A study finds that women who drink heavily at a younger age may face difficult health consequences later on in life.
The study discovered that the risk of getting breast cancer at an older age was tied to how much alcohol is consumed before a first full-term pregnancy.
Conducted by researchers at Washington University School of Medicine in St. Louis, the study is the first to demonstrate a connection between adolescent and early adulthood drinking habits and the risk of breast cancer.
Earlier research has focused on how adolescent drinking impacted the likelihood of developing non-cancerous breast disease.
Link to heavy drinking in college
The study’s co-author Graham Colditz, MD and doctor of public health, explains that those who engage in heavy drinking during college need to carefully think about future risk.
Study results indicate that a young woman who averages one drink per day between her first period and her first pregnancy that is carried to term will increase her chances of developing breast cancer by 13%.
The study, which appears in the Journal of the National Cancer Institute, also found that the chances of developing proliferative benign breast disease increased by 15% for every drink consumed each day, whether it was beer, wine or liquor.
Non-cancerous breast disease still a great risk
Proliferative benign breast disease is not cancerous, but the presence of the legions associated with the disease can increase the chances of developing breast cancer by 500%, according to the study’s first author Ying Liu, MD, PhD.
The study’s results are based on data retrieved from the Nurses’ Health Study II, which examined the health histories of 91,005 mothers from 1989 to 2009. The study was designed to track health risk patterns among female nurses.

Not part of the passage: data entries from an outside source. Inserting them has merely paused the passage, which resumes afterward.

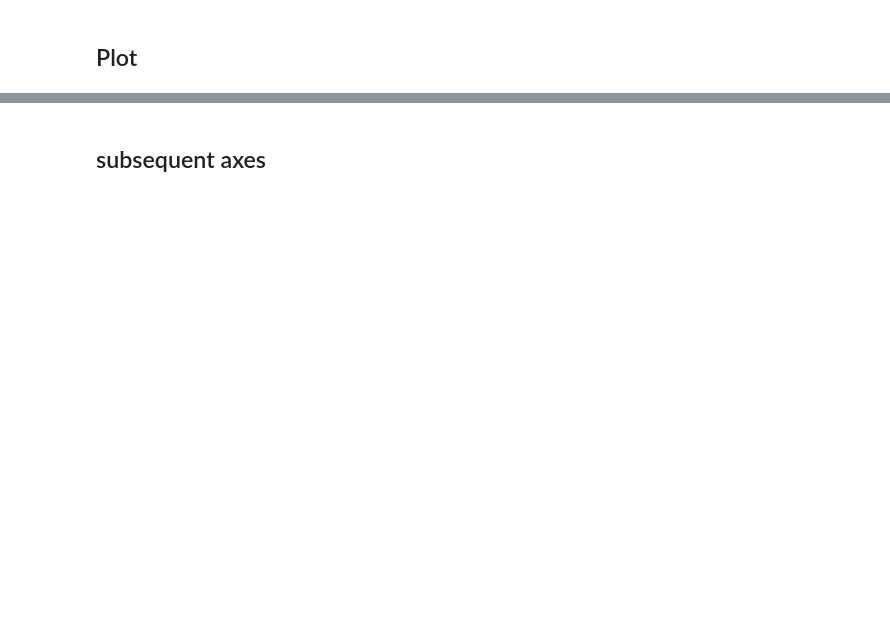
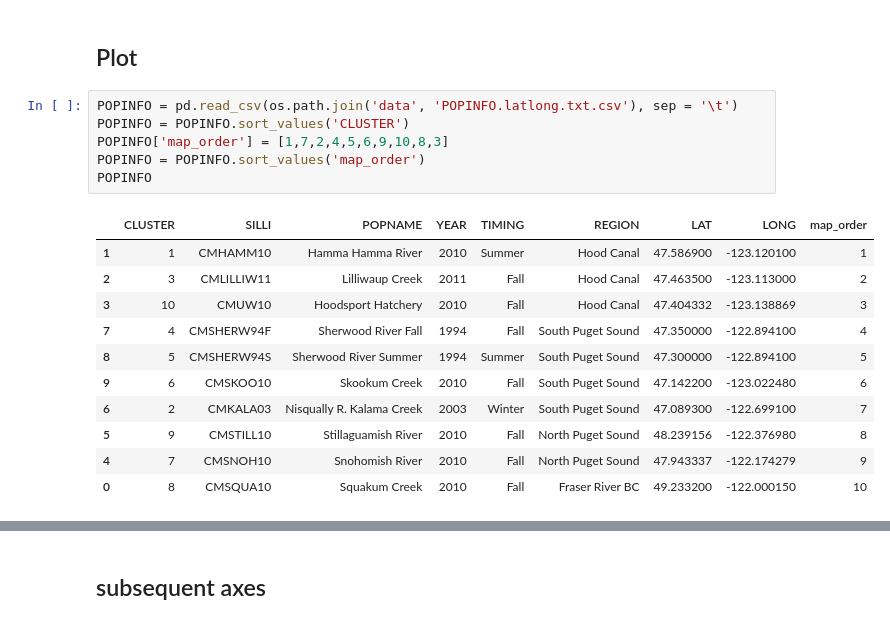
Before and after one commit to rwaples/chum_populations, a Jupyter notebook: plot_EIGENSTRAT.ipynb, the cells around one changed output, grey strips where cells are left out. Drawn from its saved outputs; the diff is of its cells as text; blank space fills up the shorter version.

```diff
--- a/plot_EIGENSTRAT.ipynb
+++ b/plot_EIGENSTRAT.ipynb
@@ -101,3 +110,21 @@ pop_colors = ['purply pink',
 # %% [markdown]
 ## Plot
+# %%
+POPINFO = pd.read_csv(os.path.join('data', 'POPINFO.latlong.txt.csv'), sep = '\t')
+POPINFO = POPINFO.sort_values('CLUSTER')
+POPINFO['map_order'] = [1,7,2,4,5,6,9,10,8,3]
+POPINFO = POPINFO.sort_values('map_order')
+POPINFO
+# %% [output]
+|  | CLUSTER | SILLI | POPNAME | YEAR | TIMING | REGION | LAT | LONG | map_order |
+| 1 | 1 | CMHAMM10 | Hamma Hamma River | 2010 | Summer | Hood Canal | 47.586900 | -123.120100 | 1 |
+| 2 | 3 | CMLILLIW11 | Lilliwaup Creek | 2011 | Fall | Hood Canal | 47.463500 | -123.113000 | 2 |
+| 3 | 10 | CMUW10 | Hoodsport Hatchery | 2010 | Fall | Hood Canal | 47.404332 | -123.138869 | 3 |
+| 7 | 4 | CMSHERW94F | Sherwood River Fall | 1994 | Fall | South Puget Sound | 47.350000 | -122.894100 | 4 |
+| 8 | 5 | CMSHERW94S | Sherwood River Summer | 1994 | Summer | South Puget Sound | 47.300000 | -122.894100 | 5 |
+| 9 | 6 | CMSKOO10 | Skookum Creek | 2010 | Fall | South Puget Sound | 47.142200 | -123.022480 | 6 |
+| 6 | 2 | CMKALA03 | Nisqually R. Kalama Creek | 2003 | Winter | South Puget Sound | 47.089300 | -122.699100 | 7 |
+| 5 | 9 | CMSTILL10 | Stillaguamish River | 2010 | Fall | North Puget Sound | 48.239156 | -122.376980 | 8 |
+| 4 | 7 | CMSNOH10 | Snohomish River | 2010 | Fall | North Puget Sound | 47.943337 | -122.174279 | 9 |
+| 0 | 8 | CMSQUA10 | Squakum Creek | 2010 | Fall | Fraser River BC | 49.233200 | -122.000150 | 10 |
 # %%
```
Also changed, not shown: parts of 6 cells of this notebook, 7 other files.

The researchers are not certain how adolescent and early adult drinking affects women who do not go on to have a full-term pregnancy, because there were few women in the study that fit that profile. As more women decline to have children, however, researchers may be able to explore that aspect of the relationship between drinking alcohol and breast health.
The study’s findings are based on the susceptibility of breast tissue cells to cancer-causing substances. This is because breast tissue is especially prone to alteration as the cells quickly multiply during adolescence.
The risk is exacerbated by the lengthening time between a girl’s first period and her first full-term pregnancy, indicating that young women should be careful about their alcohol consumption.
Parent’s spreading possible life-saving knowledge
Parents of teen girls can talk with their daughters about the association connecting adolescent and early adulthood drinking with the risk of developing breast cancer.
Studies show that when teens are aware of the risks, as well as their parents’ wishes about substance use, they are likely to make better choices related to alcohol consumption.